* **EXERCISE**: Below are the records; count the lines in which "string" occurs and report only that number.

━━━

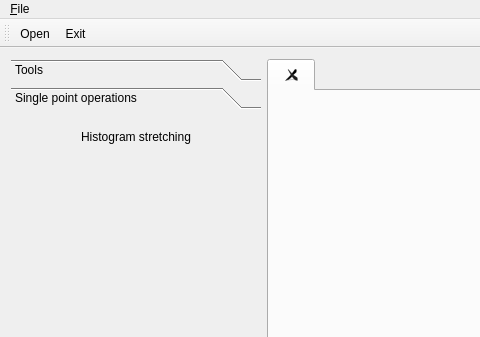
Shadasviar/APOD, file mainwindow.ui: the form before one commit; both pictures show x 0 to 480 and y 0 to 337 of the 578 by 442 pixel window.
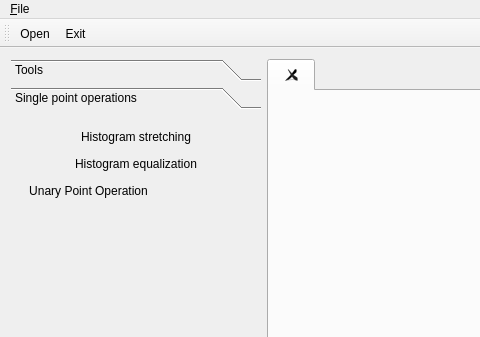
The form after the commit. The open tabs and pages were chosen to show the change. Icons and pictures are not drawn.

Commit message: Add widget for histogram equalization

```diff
--- a/mainwindow.ui
+++ b/mainwindow.ui
@@ -164,8 +164,8 @@
           <rect>
            <x>0</x>
            <y>0</y>
-           <width>232</width>
-           <height>60</height>
+           <width>250</width>
+           <height>226</height>
           </rect>
          </property>
          <attribute name="label">
@@ -198,6 +198,52 @@
             </property>
            </widget>
           </item>
+          <item>
+           <widget class="QToolButton" name="equiliseButton">
+            <property name="sizePolicy">
+             <sizepolicy hsizetype="Expanding" vsizetype="Fixed">
+              <horstretch>0</horstretch>
+              <verstretch>0</verstretch>
+             </sizepolicy>
+            </property>
+            <property name="text">
+             <string>Histogram equalization</string>
+            </property>
+            <property name="icon">
+             <iconset resource="images.qrc">
+              <normaloff>:/Resources/Histogrameq.png</normaloff>:/Resources/Histogrameq.png</iconset>
+            </property>
+            <property name="checkable">
+             <bool>true</bool>
+            </property>
+            <property name="toolButtonStyle">
+             <enum>Qt::ToolButtonTextBesideIcon</enum>
+            </property>
+            <property name="autoRaise">
+             <bool>true</bool>
+            </property>
+           </widget>
+          </item>
+          <item>
+           <widget class="QToolButton" name="UPOButton">
+            <property name="text">
+             <string>Unary Point Operation</string>
+            </property>
+            <property name="icon">
+             <iconset resource="images.qrc">
+              <normaloff>:/Resources/math_ops.png</normaloff>:/Resources/math_ops.png</iconset>
+            </property>
+            <property name="checkable">
+             <bool>true</bool>
+            </property>
+            <property name="toolButtonStyle">
+             <enum>Qt::ToolButtonTextBesideIcon</enum>
+            </property>
+            <property name="autoRaise">
+             <bool>true</bool>
+            </property>
+           </widget>
+          </item>
           <item>
            <spacer name="verticalSpacer_2">
             <property name="orientation">
```
Left out of the diff: 2 changed lines with no effect on the pictures. The commit also changes 12 other files.
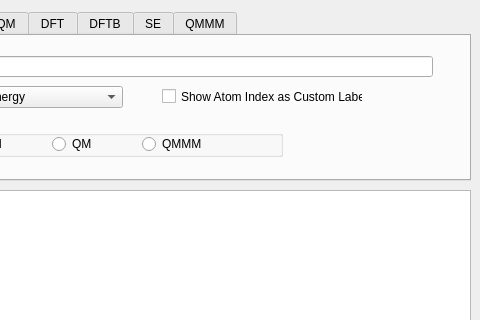
Qt form cp2k/cp2kinputdialog.ui (brhr-iwao/libavogadro1cp2k) before a commit; both pictures show x 140 to 620 and y 0 to 320 of the 620 by 406 pixel window.
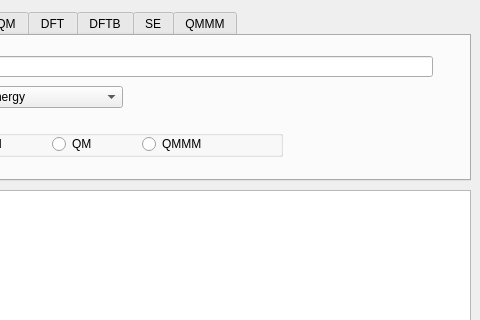
The same form after that commit.

Diff of the .ui file:
```diff
--- a/cp2k/cp2kinputdialog.ui
+++ b/cp2k/cp2kinputdialog.ui
@@ -192,19 +192,6 @@
       </property>
      </widget>
     </widget>
-    <widget class="QCheckBox" name="showAtomUidCheck">
-     <property name="geometry">
-      <rect>
-       <x>280</x>
-       <y>50</y>
-       <width>201</width>
-       <height>21</height>
-      </rect>
-     </property>
-     <property name="text">
-      <string>Show Atom Index as Custom Label</string>
-     </property>
-    </widget>
    </widget>
    <widget class="QWidget" name="mmTab">
     <property name="toolTip">
```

━━━

* **ANSWER SPACE**: 3